The boy’s room contains more masculine furnishings and decorations, including a watercolor portrait of Roy Lane, the famous architect who helped complete the castle. The girl’s room is painted in “Rose Pink”, a color named after Joanna’s grandmother.
5. Full-bodied baths. There are three and a half “throne rooms” in the castle, and they are some of the most beautiful spaces, mixing metals, woods and tiles; even the original radiators look like works of art. One of the most spectacular rooms in the house, in fact, is a grand, gleaming bathroom, which (tease!) Will be fully revealed on the show.
6. Party in the basement. “Gathering spaces” are a hallmark of Chip and Jo’s homes, and in the castle they take place in the dungeon – er, in the basement. A “card room” for poker games or family game nights is located next to the family room, which houses the castle’s only TV. The guest bedroom is also located in the basement, along with a laundry room and a former cellar now left “empty” to be reinvented by the new owners.
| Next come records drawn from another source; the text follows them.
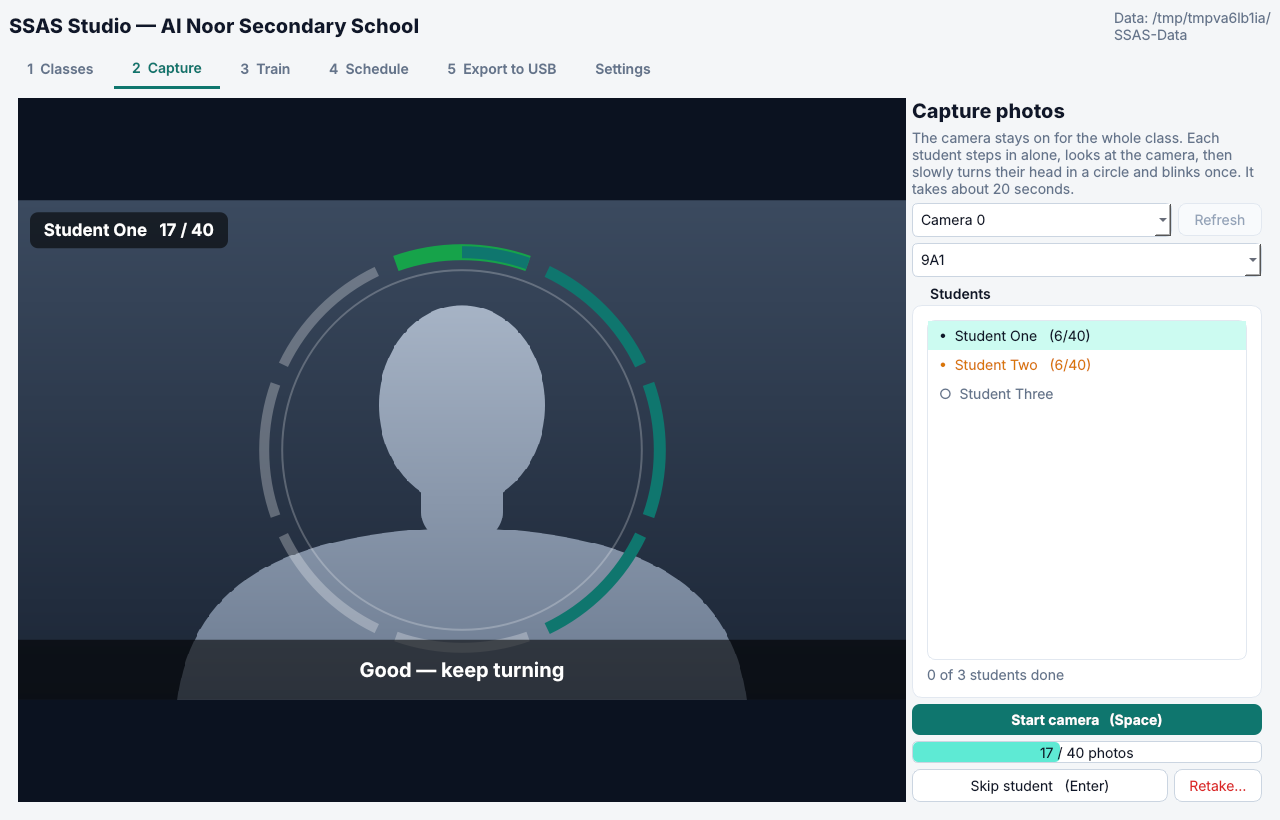
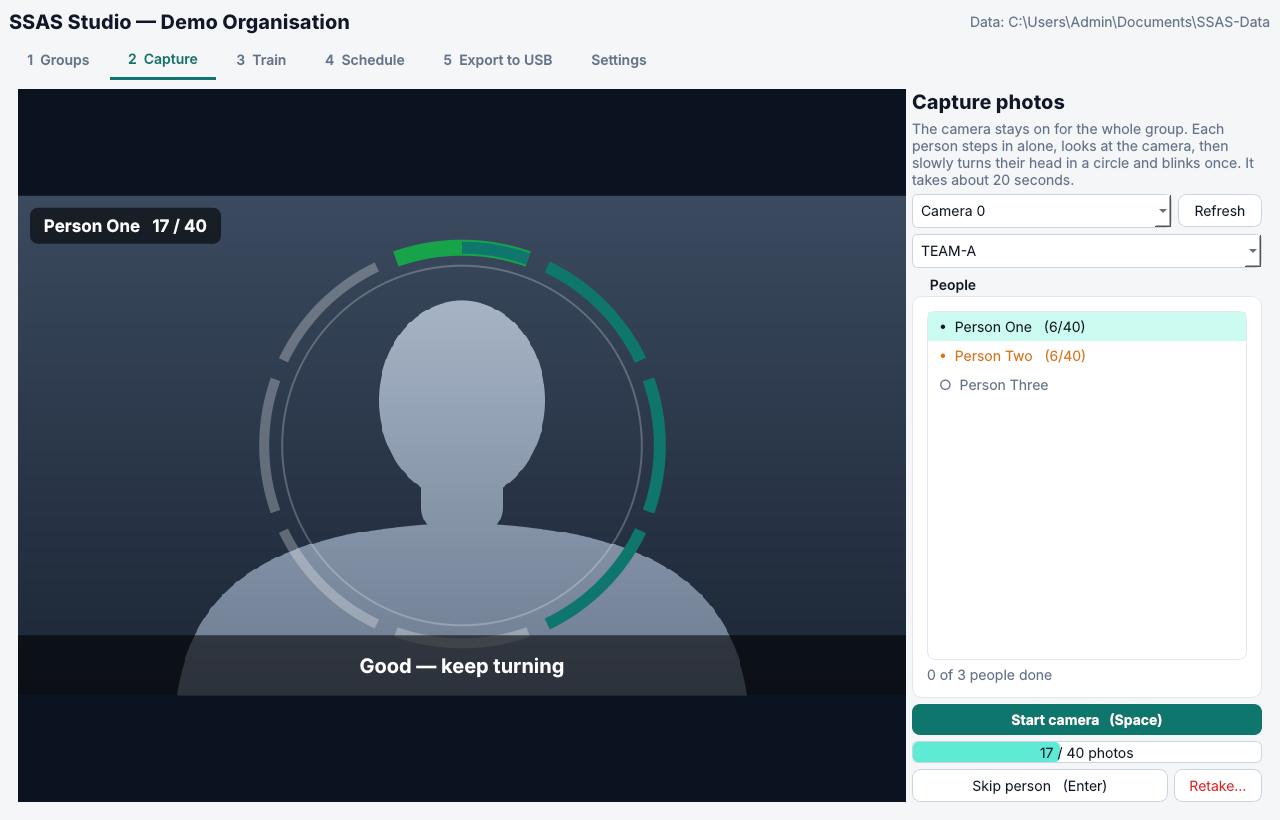
Docs: new Studio screenshots; keep the data path on one line
The screenshots now show the 0.2 words (Groups, People, Sessions,
shared rooms) with a neutral demo organisation and a silhouette
instead of a real face, and are linked from the Studio guide and
HOW-IT-WORKS. Making them showed that a Windows data path wrapped over
three lines in the header; it now stays on one line.

Claude-Session: https://claude.ai/code/session_01WLzTdWpfkHzGbBNJVWKuza

diff --git a/studio/ssas_studio/ui/main_window.py b/studio/ssas_studio/ui/main_window.py
@@ -35,6 +35,7 @@ class MainWindow(QMainWindow):
         head.addWidget(self.org_label)
         head.addStretch(1)
         self.data_label = muted()
+        self.data_label.setWordWrap(False)  # a Windows path must stay on one line
         head.addWidget(self.data_label)
         lay.addLayout(head)
 

diff --git a/docs/studio-guide.md b/docs/studio-guide.md
@@ -40,6 +40,8 @@
 ## الخطوات بالترتيب (نفس ترتيب التابات)
 
 ### 1. Groups
+![Groups tab](screenshots/studio/1-groups.png)
+
 - **Add group:**
   - **Code:** كود قصير، زي `9A1` أو `TEAM-A` أو `NIGHT-2`. ده اسم فولدر المجموعة، ومش بيتغير بعد كده.
   - **Name:** اختياري، زي "Grade 9 Advanced 1" أو "Sales team".
@@ -49,6 +51,8 @@
   - أو من **Excel/CSV** (الأسماء في أول عمود).
 
 ### 2. Capture
+![Capture tab](screenshots/studio/2-capture.png)
+
 الكاميرا بتفضل شغالة **لمجموعة كاملة**، والناس بيعدّوا واحد ورا التاني، من غير ماوس.
 
 **التجهيز مرة واحدة:**
@@ -72,6 +76,8 @@
 - **للتشديد ضد الغش بصورة أو فيديو:** فعّل **Strict capture** من Settings. الدايرة بتطلب الأجزاء بترتيب عشوائي.
 
 ### 3. Train
+![Train tab](screenshots/studio/3-train.png)
+
 - أسماء المجموعة بتظهر في الجدول **حتى قبل التدريب**، وجنب كل اسم عدد صوره.
 - **لازم شخصين على الأقل** يكون عندهم صور.
 - اضغط **Train this group** أو **Train all groups**.
@@ -88,6 +94,8 @@
 **ملحوظة:** ناس المجموعات التانية بيتستخدموا كـ "غرباء". علشان كده: صوّر كل المجموعات الأول، وبعدين **Train all groups** في الآخر.
 
 ### 4. Schedule
+![Schedule tab](screenshots/studio/4-schedule.png)
+
 - **Working days:** أيام الشغل.
 - **Session times:** المواعيد (نفسها كل يوم).
   - كل صف نوعه:
@@ -103,6 +111,8 @@
 - **Copy to all groups:** بينسخ الجدول لكل المجموعات.
 
 ### 5. Export to USB
+![Export tab](screenshots/studio/5-export.png)
+
 1. اختار الفلاشة، وعلّم الشاشات، واضغط **Export**.
    - **محتاج الأول PIN للشاشات** (6 أرقام أو أكتر) من Settings. لو مش موجود، البرنامج هيقولك.
 2. هيتعمل فولدر **SSAS-USB** على الفلاشة، وفيه:

diff --git a/docs/HOW-IT-WORKS.md b/docs/HOW-IT-WORKS.md
@@ -108,6 +108,14 @@
 
 **خلاص.** من النهارده الشاشات بتاخد الحضور لوحدها.
 
+| Groups | Capture | Train |
+|---|---|---|
+| ![](screenshots/studio/1-groups.png) | ![](screenshots/studio/2-capture.png) | ![](screenshots/studio/3-train.png) |
+
+| Schedule | Export to USB |
+|---|---|
+| ![](screenshots/studio/4-schedule.png) | ![](screenshots/studio/5-export.png) |
+
 ---
 
 ## 5. Session واحدة، دقيقة بدقيقة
7. Stories and curiosities behind the scenes. Fixed upper devotees will devour the fascinating and bizarre tidbits on the Gaines shared during the tour. There are some design elements and furnishings originally meant for their own home, including an item banished to the castle by their daughters. There’s a funny story about what Chip did when they found bones – yes, bones – in the basement. And, the favorite place for selfies Fixed upper fans is a large mirror that, tour guides say, Joanna used to touch up her makeup while filming the show.
Tickets for the castle tour, $ 50, are available through the website, with 20 percent of proceeds benefiting the non-profit organization The Cove. (Note that the house does not have an elevator and requires guests to be able to access three stairways.)
Tips for a Magnolia pilgrimage to Waco:
Shop: No castle trip would be complete without a stop at the Magnolia Silos complex. A new 8:15 am tour, offered Monday through Saturday, takes visitors behind the scenes and onto the roof before the crowds (and heat) arrive. Tip: August is a “slower” month in the Silos and Tuesday to Thursday are less crowded. Tour tickets cost $ 25 and come with a free coffee from Magnolia Press.
To eat: Chip and Joanna’s Magnolia Table cafe is busy all day, every day. If you don’t have time to wait for a table, visit the takeaway market next door. Grab takeaways like pimiento cheese and crackers, a butter fly, banana pudding, and chicken salad sandwiches and enjoy them on an outside table (if it’s not too hot).
To remain: Availability in Magnolia’s four vacation rentals can be hard to find, but watch the website for the nights that open. Make it a girls’ getaway with a stay in the grand Hillcrest Estate (which sleeps 12), or go alone and book the expensive Hillcrest Cottage, the newest and smallest lodging in the Gaines, which opened in Fall 2021. Magnolia boutique hotel, in the historic Grand Karem Sanctuary building in the center, is scheduled to open in 2024.
Photo courtesy of Magnolia
Hillcrest Cottage, on the Hillcrest Estate grounds, opened in Fall 2021 as a vacation home for one or two.